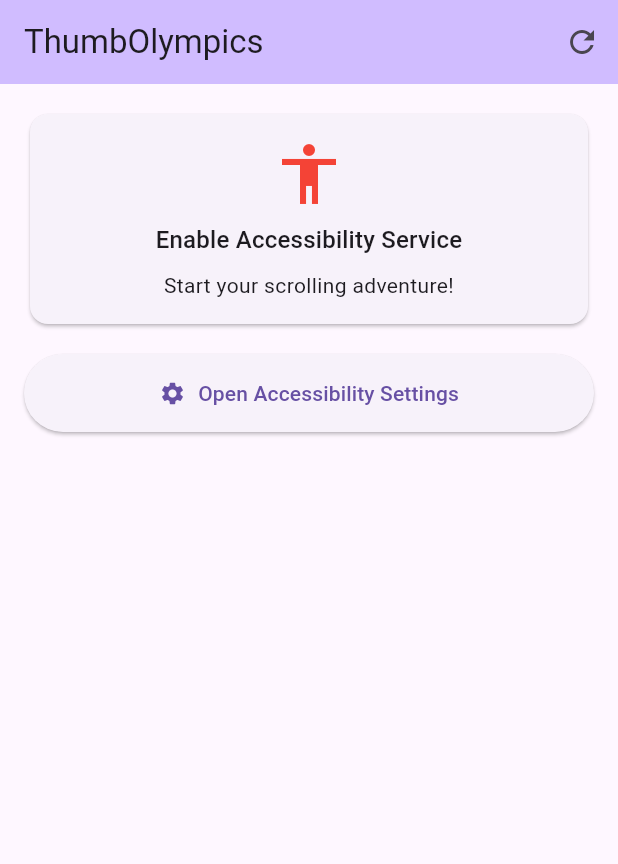
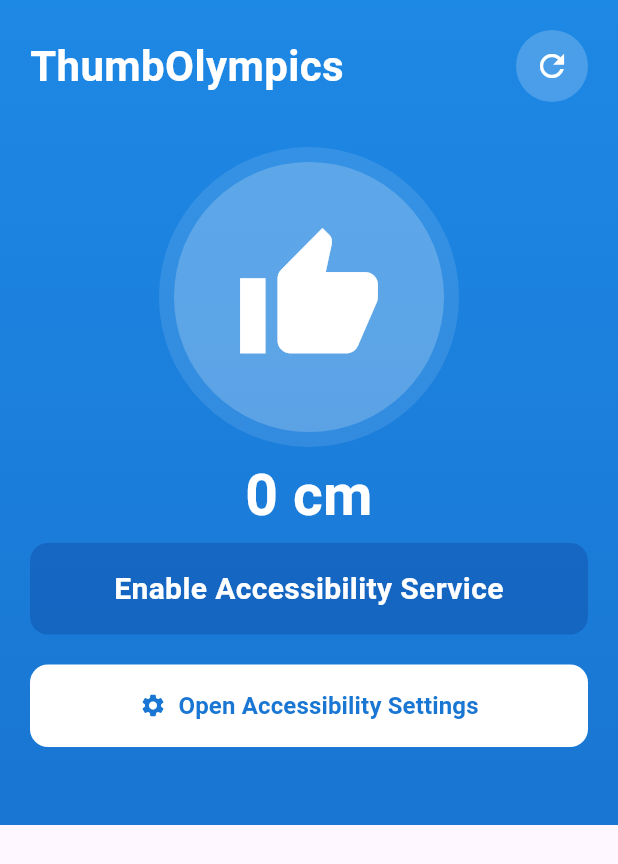
Before and after one commit to kevinjosephh/ThumbOlympics, a Flutter app: the screen it shows after launch, on a phone screen of 412 x 824 dp. Shown: the top 864 px of the screen. Run offline on Flutter 3.47's test engine with Material 3 defaults, Android fonts, the phone set to English and light mode, and no system bars; our stand-ins replace shared_preferences.

Commit message:
minor ui  colour and alignmnet

```diff
--- a/lib/main.dart
+++ b/lib/main.dart
@@ -199,7 +199,7 @@ class _ThumbOlympicsHomePageState extends State<ThumbOlympicsHomePage>
     } else if (meters < 1) {
       return '${(meters * 100).toStringAsFixed(0)} cm';
     } else {
-      return '${meters.toStringAsFixed(1)} m';
+      return '${meters.toStringAsFixed(0)} m';
     }
   }
 
@@ -296,290 +296,277 @@ class _ThumbOlympicsHomePageState extends State<ThumbOlympicsHomePage>
     }
   }
 
+  String _getAchievementMessage() {
+    final relevantComparisons = _getRelevantComparisons();
+
+    // Find the first completed achievement
+    for (final comparison in relevantComparisons) {
+      final ratio = totalScrollDistance / comparison.value;
+      if (ratio >= 1.0) {
+        return "🏃‍♀️ You just scrolled the height of ${comparison.key}!";
+      }
+    }
+
+    // If no completed achievements, show progress toward next milestone
+    for (final comparison in relevantComparisons) {
+      final ratio = totalScrollDistance / comparison.value;
+      if (ratio < 1.0 && ratio > 0.1) {
+        final percentage = (ratio * 100).toInt();
+        return "🎯 $percentage% of the way to ${comparison.key}!";
+      }
+    }
+
+    return "🚀 Keep scrolling to reach your first milestone!";
+  }
+
   @override
   Widget build(BuildContext context) {
     final relevantComparisons = _getRelevantComparisons();
 
     return Scaffold(
-      appBar: AppBar(
-        title: const Text('ThumbOlympics'),
-        backgroundColor: Theme.of(context).colorScheme.inversePrimary,
-        actions: [
-          IconButton(
-            icon: const Icon(Icons.refresh),
+      body: Container(
+        decoration: BoxDecoration(
+          gradient: LinearGradient(
+            begin: Alignment.topCenter,
+            end: Alignment.bottomCenter,
+            colors: [
+              const Color(0xFF1E88E5),
+              const Color(0xFF1976D2),
+            ],
+          ),
+        ),
+        child: SafeArea(
+          child: SingleChildScrollView(
+            padding: const EdgeInsets.all(20.0),
+            child: Column(
+              crossAxisAlignment: CrossAxisAlignment.stretch,
+              children: [
+                // Header with app name and refresh button
+                Row(
+                  mainAxisAlignment: MainAxisAlignment.spaceBetween,
+                  children: [
+                    Text(
+                      'ThumbOlympics',
+                      style: TextStyle(
+                        fontSize: 28,
+                        fontWeight: FontWeight.bold,
+                        color: Colors.white,
+                      ),
+                    ),
+                    Container(
+                      decoration: BoxDecoration(
+                        color: Colors.white.withOpacity(0.2),
+                        shape: BoxShape.circle,
+                      ),
+                      child: IconButton(
+                        icon: const Icon(Icons.refresh, color: Colors.white),
                         onPressed: _checkAccessibilityAndStart,
-            tooltip: 'Refresh Status',
+                      ),
                     ),
                   ],
                 ),
-      body: SafeArea(
-        child: SingleChildScrollView(
-          padding: const EdgeInsets.all(16.0),
+                const SizedBox(height: 30),
+
+                // Main thumb icon and distance display
+                Container(
+                  height: 200,
+                  decoration: BoxDecoration(
+                    color: Colors.white.withOpacity(0.1),
+                    shape: BoxShape.circle,
+                  ),
                   child: Column(
-            crossAxisAlignment: CrossAxisAlignment.stretch,
+                    mainAxisAlignment: MainAxisAlignment.center,
                     children: [
-              // Status Card
-              Card(
-                child: Padding(
-                  padding: const EdgeInsets.all(16.0),
-                  child: Column(
-                    children: [
-                      Icon(
-                        isAccessibilityEnabled
-                            ? Icons.accessibility_new
-                            : Icons.accessibility,
-                        size: 48,
-                        color: isAccessibilityEnabled ? Colors.green : Colors.red,
+                      // Thumb icon
+                      Container(
+                        width: 180,
+                        height: 180,
+                        decoration: BoxDecoration(
+                          color: Colors.white.withOpacity(0.2),
+                          shape: BoxShape.circle,
                         ),
-                      const SizedBox(height: 8),
-                      Text(
-                        isAccessibilityEnabled
-                            ? 'Tracking Your Scroll Journey'
-                            : 'Enable Accessibility Service',
-                        style: Theme.of(context).textTheme.titleMedium,
-                        textAlign: TextAlign.center,
+                        child: Icon(
+                          Icons.thumb_up,
+                          size: 100,
+                          color: Colors.white,
                         ),
-                      const SizedBox(height: 8),
-                      Text(
-                        isAccessibilityEnabled
-                            ? 'Every scroll is being measured...'
-                            : 'Start your scrolling adventure!',
-                        style: Theme.of(context).textTheme.bodyMedium,
-                        textAlign: TextAlign.center,
                       ),
                     ],
                   ),
                 ),
+                const SizedBox(height: 5),
+                // Distance display
+                Text(
+                  _formatDistance(totalScrollDistance),
+                  style: TextStyle(
+                    fontSize: 38,
+                    fontWeight: FontWeight.bold,
+                    color: Colors.white,
                   ),
-              const SizedBox(height: 16),
+                  textAlign: TextAlign.center,
+                ),
+                const SizedBox(height: 5),
+                // Status message
+                Container(
+                  padding: const EdgeInsets.all(16),
+                  decoration: BoxDecoration(
+                    color: Color(0xFF0D47A1).withOpacity(0.4),
+                    borderRadius: BorderRadius.circular(12),
+                  ),
+                  child: Text(
+                    isAccessibilityEnabled
+                        ? 'Thumb in Beast Mode'
+                        : 'Enable Accessibility Service',
+                    style: TextStyle(
+                      fontSize: 20,
+                      fontWeight: FontWeight.w600,
+                      color: Colors.white,
+                    ),
+                    textAlign: TextAlign.center,
+                  ),
+                ),
+                const SizedBox(height: 20),
 
                 if (isAccessibilityEnabled) ...[
-                // Total Distance Card
-                Card(
-                  child: Padding(
-                    padding: const EdgeInsets.all(16.0),
-                    child: Column(
+                  // Distance Today Card
+                  Container(
+                    padding: const EdgeInsets.all(20),
+                    decoration: BoxDecoration(
+                      color: Colors.white,
+                      borderRadius: BorderRadius.circular(16),
+                    ),
+                    child: Row(
+                      mainAxisAlignment: MainAxisAlignment.spaceBetween,
+                      children: [
+                        Column(
+                          crossAxisAlignment: CrossAxisAlignment.start,
                           children: [
                             Text(
-                          'Total Scroll Distance',
-                          style: Theme.of(context).textTheme.titleMedium,
+                              'Distance Today',
+                              style: TextStyle(
+                                fontSize: 16,
+                                color: Colors.grey[600],
                               ),
-                        const SizedBox(height: 8),
+                            ),
                             Text(
                               _formatDistance(totalScrollDistance),
-                          style: Theme.of(context).textTheme.headlineLarge?.copyWith(
+                              style: TextStyle(
+                                fontSize: 32,
                                 fontWeight: FontWeight.bold,
-                            color: Theme.of(context).primaryColor,
+                                color: Colors.black,
                               ),
                             ),
-                        const SizedBox(height: 8),
+                          ],
+                        ),
                         Text(
-                          _getPlayfulMessage(),
-                          style: Theme.of(context).textTheme.bodyLarge,
-                          textAlign: TextAlign.center,
+                          '$scrollCount',
+                          style: TextStyle(
+                            fontSize: 32,
+                            fontWeight: FontWeight.bold,
+                            color: Colors.grey[400],
                           ),
-                        const SizedBox(height: 4),
-                        Text(
-                          _getScrollAdvice(),
-                          style: Theme.of(context).textTheme.bodyMedium?.copyWith(
-                            fontStyle: FontStyle.italic,
-                            color: Theme.of(context).colorScheme.secondary,
-                          ),
-                          textAlign: TextAlign.center,
                         ),
                       ],
                     ),
                   ),
-                ),
                   const SizedBox(height: 16),
 
-                // Scroll Count Card
-                Card(
-                  child: Padding(
-                    padding: const EdgeInsets.all(16.0),
-                    child: Column(
+                  // Achievement Card
+                  Container(
+                    padding: const EdgeInsets.all(20),
+                    decoration: BoxDecoration(
+                      color: Color(0xFFE3F2FD),
+                      borderRadius: BorderRadius.circular(16),
+                    ),
+                    child: Row(
                       children: [
-                        Text(
-                          'Scroll Events',
-                          style: Theme.of(context).textTheme.titleMedium,
+                        Icon(
+                          Icons.emoji_events,
+                          size: 30,
+                          color: Color(0xFF1976D2),
                         ),
-                        const SizedBox(height: 8),
-                        Text(
-                          '$scrollCount',
-                          style: Theme.of(context).textTheme.headlineMedium?.copyWith(
-                            fontWeight: FontWeight.bold,
+                        const SizedBox(width: 12),
+                        Expanded(
+                          child: Text(
+                            _getAchievementMessage(),
+                            style: TextStyle(
+                              fontSize: 16,
+                              fontWeight: FontWeight.w600,
+                              color: Color(0xFF1976D2),
                             ),
                           ),
-                        const SizedBox(height: 8),
-                        Text(
-                          'That\'s a lot of swiping! 📱',
-                          style: Theme.of(context).textTheme.bodyMedium,
-                          textAlign: TextAlign.center,
                         ),
                       ],
                     ),
                   ),
+                  const SizedBox(height: 20),
+                ],
+
+                // Action Buttons
+                ElevatedButton(
+                  onPressed: _openAccessibilitySettings,
+                  style: ElevatedButton.styleFrom(
+                    backgroundColor: Colors.white,
+                    foregroundColor: Color(0xFF1976D2),
+                    padding: const EdgeInsets.all(16),
+                    shape: RoundedRectangleBorder(
+                      borderRadius: BorderRadius.circular(12),
                     ),
-                const SizedBox(height: 16),
-
-                // Distance Comparisons
-                if (relevantComparisons.isNotEmpty) ...[
-                  Card(
-                    child: Padding(
-                      padding: const EdgeInsets.all(16.0),
-                      child: Column(
-                        crossAxisAlignment: CrossAxisAlignment.start,
-                        children: [
-                          Text(
-                            'Your Scroll Journey',
-                            style: Theme.of(context).textTheme.titleMedium,
-                          ),
-                          const SizedBox(height: 12),
-                          ...relevantComparisons.asMap().entries.map((entry) {
-                            final index = entry.key;
-                            final comparison = entry.value;
-                            final ratio = totalScrollDistance / comparison.value;
-                            final percentage = (ratio * 100).toStringAsFixed(1);
-                            final remaining = comparison.value - totalScrollDistance;
-                            final isCompleted = ratio >= 1.0;
-
-                            return Container(
-                              margin: const EdgeInsets.only(bottom: 12.0),
-                              padding: const EdgeInsets.all(12.0),
-                              decoration: BoxDecoration(
-                                color: isCompleted
-                                    ? Colors.green.withOpacity(0.1)
-                                    : Theme.of(context).colorScheme.surfaceVariant.withOpacity(0.3),
-                                borderRadius: BorderRadius.circular(8.0),
-                                border: Border.all(
-                                  color: isCompleted
-                                      ? Colors.green.withOpacity(0.3)
-                                      : Theme.of(context).colorScheme.outline.withOpacity(0.2),
-                                  width: 1,
-                                ),
+                    elevation: 0,
                   ),
                   child: Row(
+                    mainAxisAlignment: MainAxisAlignment.center,
                     children: [
-                                  // Progress indicator or completion icon
-                                  Container(
-                                    width: 32,
-                                    height: 32,
-                                    decoration: BoxDecoration(
-                                      shape: BoxShape.circle,
-                                      color: isCompleted
-                                          ? Colors.green
-                                          : Theme.of(context).primaryColor.withOpacity(0.2),
-                                    ),
-                                    child: Icon(
-                                      isCompleted ? Icons.check : Icons.flag,
-                                      color: isCompleted
-                                          ? Colors.white
-                                          : Theme.of(context).primaryColor,
-                                      size: 18,
-                                    ),
-                                  ),
-                                  const SizedBox(width: 12),
-                                  Expanded(
-                                    child: Column(
-                                      crossAxisAlignment: CrossAxisAlignment.start,
-                                      children: [
-                                        Row(
-                                          children: [
-                                            Expanded(
-                                              child: Text(
-                                                comparison.key,
-                                                style: Theme.of(context).textTheme.bodyLarge?.copyWith(
+                      Icon(Icons.settings),
+                      const SizedBox(width: 8),
+                      Text(
+                        'Open Accessibility Settings',
+                        style: TextStyle(
+                          fontSize: 16,
                           fontWeight: FontWeight.w600,
-                                                  color: isCompleted ? Colors.green.shade700 : null,
-                                                ),
-                                              ),
-                                            ),
-                                            Text(
-                                              _formatDistance(comparison.value),
-                                              style: Theme.of(context).textTheme.bodySmall?.copyWith(
-                                                color: Theme.of(context).colorScheme.onSurface.withOpacity(0.6),
                         ),
                       ),
                     ],
                   ),
-                                        const SizedBox(height: 4),
-                                        if (isCompleted) ...[
-                                          Text(
-                                            '🎉 Completed! You scrolled ${ratio.toStringAsFixed(1)}x this distance!',
-                                            style: Theme.of(context).textTheme.bodySmall?.copyWith(
-                                              color: Colors.green.shade600,
-                                              fontWeight: FontWeight.w500,
                 ),
-                                          ),
-                                        ] else ...[
-                                          // Progress bar for in-progress items
-                                          Row(
-                                            children: [
-                                              Expanded(
-                                                child: LinearProgressIndicator(
-                                                  value: ratio.clamp(0.0, 1.0),
-                                                  backgroundColor: Theme.of(context).colorScheme.outline.withOpacity(0.2),
-                                                  valueColor: AlwaysStoppedAnimation<Color>(
-                                                    Theme.of(context).primaryColor,
-                                                  ),
-                                                ),
-                                              ),
-                                              const SizedBox(width: 8),
-                                              Text(
-                                                '$percentage%',
-                                                style: Theme.of(context).textTheme.bodySmall?.copyWith(
-                                                  fontWeight: FontWeight.w500,
-                                                ),
-                                              ),
+                const SizedBox(height: 12),
+
+                // if (totalScrollDistance > 0)
+                //   OutlinedButton(
+                //     onPressed: () async {
+                //       setState(() {
+                //         totalScrollDistance = 0.0;
+                //         scrollCount = 0;
+                //       });
+                //       await _saveScrollData();
+                //     },
+                //     style: OutlinedButton.styleFrom(
+                //       foregroundColor: Colors.white,
+                //       side: BorderSide(color: Colors.white.withOpacity(0.5)),
+                //       padding: const EdgeInsets.all(16),
+                //       shape: RoundedRectangleBorder(
+                //         borderRadius: BorderRadius.circular(12),
+                //       ),
+                //     ),
+                //     child: Row(
+                //       mainAxisAlignment: MainAxisAlignment.center,
+                //       children: [
+                //         Icon(Icons.refresh),
+                //         const SizedBox(width: 8),
+                //         Text(
+                //           'Reset Counter',
+                //           style: TextStyle(
+                //             fontSize: 16,
+                //             fontWeight: FontWeight.w600,
+                //           ),
+                //         ),
+                //       ],
+                //     ),
+                //   ),
+
+                const SizedBox(height: 20), // Bottom padding
               ],
             ),
-                                          const SizedBox(height: 2),
-                                          Text(
-                                            '${_formatDistance(remaining)} to go',
-                                            style: Theme.of(context).textTheme.bodySmall?.copyWith(
-                                              color: Theme.of(context).colorScheme.onSurface.withOpacity(0.6),
-                                            ),
-                                          ),
-                                        ],
-                                      ],
-                                    ),
-                                  ),
-                                ],
-                              ),
-                            );
-                          }),
-                        ],
-                      ),
-                    ),
-                  ),
-                  const SizedBox(height: 16),
-                ],
-              ],
-
-              // Action Buttons
-              ElevatedButton.icon(
-                onPressed: _openAccessibilitySettings,
-                icon: const Icon(Icons.settings),
-                label: const Text('Open Accessibility Settings'),
-                style: ElevatedButton.styleFrom(
-                  padding: const EdgeInsets.all(16),
-                ),
-              ),
-              const SizedBox(height: 8),
-              if (totalScrollDistance > 0)
-                OutlinedButton.icon(
-                  onPressed: () async {
-                    setState(() {
-                      totalScrollDistance = 0.0;
-                      scrollCount = 0;
-                    });
-                    await _saveScrollData();
-                  },
-                  icon: const Icon(Icons.refresh),
-                  label: const Text('Reset Counter'),
-                ),
-              const SizedBox(height: 16), // Bottom padding for safe area
-            ],
           ),
         ),
       ),
```
Lines whose indentation alone changed are shown as unchanged.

◆ ◆ ◆ ◆ ◆

Look through the data above. Each line containing the word "shape" needs to be copied.

+                        shape: BoxShape.circle,
+                    shape: BoxShape.circle,
+                          shape: BoxShape.circle,
+                    shape: RoundedRectangleBorder(
-                                      shape: BoxShape.circle,
+                //       shape: RoundedRectangleBorder(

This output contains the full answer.